The company, which estimates that the global solar PV market was valued at $39.7 billion in 2016, states that JinkoSolar’s efforts to expand across a large and geographically diverse customer base have allowed it to leverage its innovative, high-quality solar products, brand recognition and robust sales network to win several opportunities.
Ankit Mathur, GlobalData’s Practice Head covering Power, explains: “JinkoSolar has witnessed impressive results over 2016, with the company’s PV modules securing China Quality Certification Center’s Top Runner Program level-one energy efficiency certification that showcases its technological strength.”
In terms of other companies which made the top rankings, Canadian Solar Inc. occupied third place, with shipments of 5.073-5.173 GW. The company witnessed low end results in its module shipments and revenues in Q3 2016 when compared with Q2 2016, primarily because of the global solar power market dislocation during the quarter, along with logistic disruption that occurred due to Hanjin Shipping’s bankruptcy in the month of August 2016. Despite this, the company showcased positive results with its substantial global project pipeline, strong downstream project development business and inventory management, and expansion of its module manufacturing capabilities, with the most recent facility situated in Brazil.
JA Solar Holdings Co., Ltd. came in fourth place with 4.9-5 GW, Hanwha Q Cells Co., Ltd. was fifth with 4.8-5 GW, GCL System Integration Technology Co., Ltd. was sixth, with 4.6-5 GW, and First Solar stood in seventh place with 2.8-2.9 GW. However, 2016 was a disappointing year for Yingli, which slipped further down the rankings.
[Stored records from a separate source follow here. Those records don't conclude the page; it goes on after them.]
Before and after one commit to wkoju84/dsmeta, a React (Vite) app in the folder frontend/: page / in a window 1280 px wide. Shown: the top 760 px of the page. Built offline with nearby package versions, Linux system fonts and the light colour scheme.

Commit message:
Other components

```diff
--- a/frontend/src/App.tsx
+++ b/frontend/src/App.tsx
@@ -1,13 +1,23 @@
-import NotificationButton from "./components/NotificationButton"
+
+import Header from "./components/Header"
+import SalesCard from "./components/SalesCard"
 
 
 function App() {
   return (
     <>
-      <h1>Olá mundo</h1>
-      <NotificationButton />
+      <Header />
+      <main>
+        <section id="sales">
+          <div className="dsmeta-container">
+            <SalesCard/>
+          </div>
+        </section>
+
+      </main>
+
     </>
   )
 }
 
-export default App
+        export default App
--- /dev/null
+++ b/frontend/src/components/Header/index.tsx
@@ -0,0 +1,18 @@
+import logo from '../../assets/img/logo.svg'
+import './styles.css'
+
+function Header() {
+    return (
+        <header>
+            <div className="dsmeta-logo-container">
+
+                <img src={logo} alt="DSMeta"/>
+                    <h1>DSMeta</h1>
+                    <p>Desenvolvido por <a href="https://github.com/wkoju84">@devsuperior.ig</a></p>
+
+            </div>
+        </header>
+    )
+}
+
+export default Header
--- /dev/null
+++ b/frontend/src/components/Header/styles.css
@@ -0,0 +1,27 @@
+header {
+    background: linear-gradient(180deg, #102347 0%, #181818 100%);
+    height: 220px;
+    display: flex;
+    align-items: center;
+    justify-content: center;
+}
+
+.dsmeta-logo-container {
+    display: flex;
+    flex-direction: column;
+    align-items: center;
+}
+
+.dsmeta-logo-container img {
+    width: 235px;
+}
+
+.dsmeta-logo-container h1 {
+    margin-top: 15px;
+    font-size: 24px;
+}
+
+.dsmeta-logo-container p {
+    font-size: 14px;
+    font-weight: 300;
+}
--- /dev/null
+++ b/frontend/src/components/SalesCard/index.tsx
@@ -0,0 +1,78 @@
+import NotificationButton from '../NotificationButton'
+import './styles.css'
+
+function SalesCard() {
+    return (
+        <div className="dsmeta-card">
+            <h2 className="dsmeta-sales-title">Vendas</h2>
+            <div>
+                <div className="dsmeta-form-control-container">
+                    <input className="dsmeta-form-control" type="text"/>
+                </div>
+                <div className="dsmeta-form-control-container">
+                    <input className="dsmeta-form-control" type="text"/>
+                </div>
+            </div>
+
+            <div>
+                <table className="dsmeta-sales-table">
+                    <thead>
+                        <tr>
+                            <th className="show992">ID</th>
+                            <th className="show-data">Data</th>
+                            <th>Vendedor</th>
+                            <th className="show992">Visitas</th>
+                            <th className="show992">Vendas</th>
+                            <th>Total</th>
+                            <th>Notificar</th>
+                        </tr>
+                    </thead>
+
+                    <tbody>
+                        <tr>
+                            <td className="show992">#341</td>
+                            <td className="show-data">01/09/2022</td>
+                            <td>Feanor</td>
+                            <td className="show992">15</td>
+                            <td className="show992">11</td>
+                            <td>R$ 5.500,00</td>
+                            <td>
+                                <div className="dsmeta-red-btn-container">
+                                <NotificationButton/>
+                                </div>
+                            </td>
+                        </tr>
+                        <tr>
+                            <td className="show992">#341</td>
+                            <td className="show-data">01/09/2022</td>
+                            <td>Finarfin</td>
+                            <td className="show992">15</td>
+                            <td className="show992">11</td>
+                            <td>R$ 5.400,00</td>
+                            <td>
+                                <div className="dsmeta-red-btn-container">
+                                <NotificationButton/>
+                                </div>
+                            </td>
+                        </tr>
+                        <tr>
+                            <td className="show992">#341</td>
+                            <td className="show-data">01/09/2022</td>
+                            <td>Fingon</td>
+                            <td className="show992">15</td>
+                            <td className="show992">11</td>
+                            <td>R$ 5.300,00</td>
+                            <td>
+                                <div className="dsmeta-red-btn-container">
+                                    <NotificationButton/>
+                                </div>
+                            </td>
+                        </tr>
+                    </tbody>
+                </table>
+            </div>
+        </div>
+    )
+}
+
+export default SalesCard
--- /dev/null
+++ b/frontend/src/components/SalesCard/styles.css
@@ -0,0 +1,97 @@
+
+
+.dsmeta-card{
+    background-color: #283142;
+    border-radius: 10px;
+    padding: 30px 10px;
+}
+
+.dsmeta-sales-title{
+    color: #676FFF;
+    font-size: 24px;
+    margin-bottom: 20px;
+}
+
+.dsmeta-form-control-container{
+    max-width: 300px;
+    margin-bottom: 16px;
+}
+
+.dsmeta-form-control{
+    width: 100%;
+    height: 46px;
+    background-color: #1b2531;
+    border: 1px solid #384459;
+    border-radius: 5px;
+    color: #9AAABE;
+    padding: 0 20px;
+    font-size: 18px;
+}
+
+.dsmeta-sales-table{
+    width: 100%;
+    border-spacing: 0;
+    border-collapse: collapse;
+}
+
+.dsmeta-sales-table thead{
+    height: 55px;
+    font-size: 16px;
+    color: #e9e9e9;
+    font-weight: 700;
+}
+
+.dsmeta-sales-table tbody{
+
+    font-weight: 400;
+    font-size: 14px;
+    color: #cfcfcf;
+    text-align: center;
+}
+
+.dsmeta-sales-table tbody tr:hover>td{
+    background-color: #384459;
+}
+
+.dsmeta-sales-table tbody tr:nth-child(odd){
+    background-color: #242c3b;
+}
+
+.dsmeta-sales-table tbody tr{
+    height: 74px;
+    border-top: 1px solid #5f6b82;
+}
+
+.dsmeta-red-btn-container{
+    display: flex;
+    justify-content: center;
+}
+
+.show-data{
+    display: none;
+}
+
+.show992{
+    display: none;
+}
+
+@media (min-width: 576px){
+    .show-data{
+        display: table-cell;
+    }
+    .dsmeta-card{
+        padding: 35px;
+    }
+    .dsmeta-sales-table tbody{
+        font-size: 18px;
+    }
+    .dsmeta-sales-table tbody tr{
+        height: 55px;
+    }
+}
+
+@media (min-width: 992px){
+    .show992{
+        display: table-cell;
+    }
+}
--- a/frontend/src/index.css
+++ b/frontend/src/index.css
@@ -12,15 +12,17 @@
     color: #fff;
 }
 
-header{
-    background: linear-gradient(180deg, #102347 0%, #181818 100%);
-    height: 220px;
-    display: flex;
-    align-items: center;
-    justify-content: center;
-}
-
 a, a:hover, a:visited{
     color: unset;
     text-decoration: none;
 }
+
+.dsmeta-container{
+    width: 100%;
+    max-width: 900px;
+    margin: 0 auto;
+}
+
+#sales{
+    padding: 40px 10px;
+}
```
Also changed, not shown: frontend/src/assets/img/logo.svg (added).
Mathur continues: “Yingli, which was responsible for a shipment of around 2.1-2.2 GW in 2016, has not benefited from solar power’s growing popularity in the same way as its counterparts. The company’s liquidity issues and debt repayments caused it to fall from seventh to eighth position in the global rankings. The company witnessed a drop in net revenues from Q2 2016 to Q3 2016 primarily because its external PV module shipments fell along with the average selling price of its PV modules as a consequence of reduced demand in China in Q3 2016.”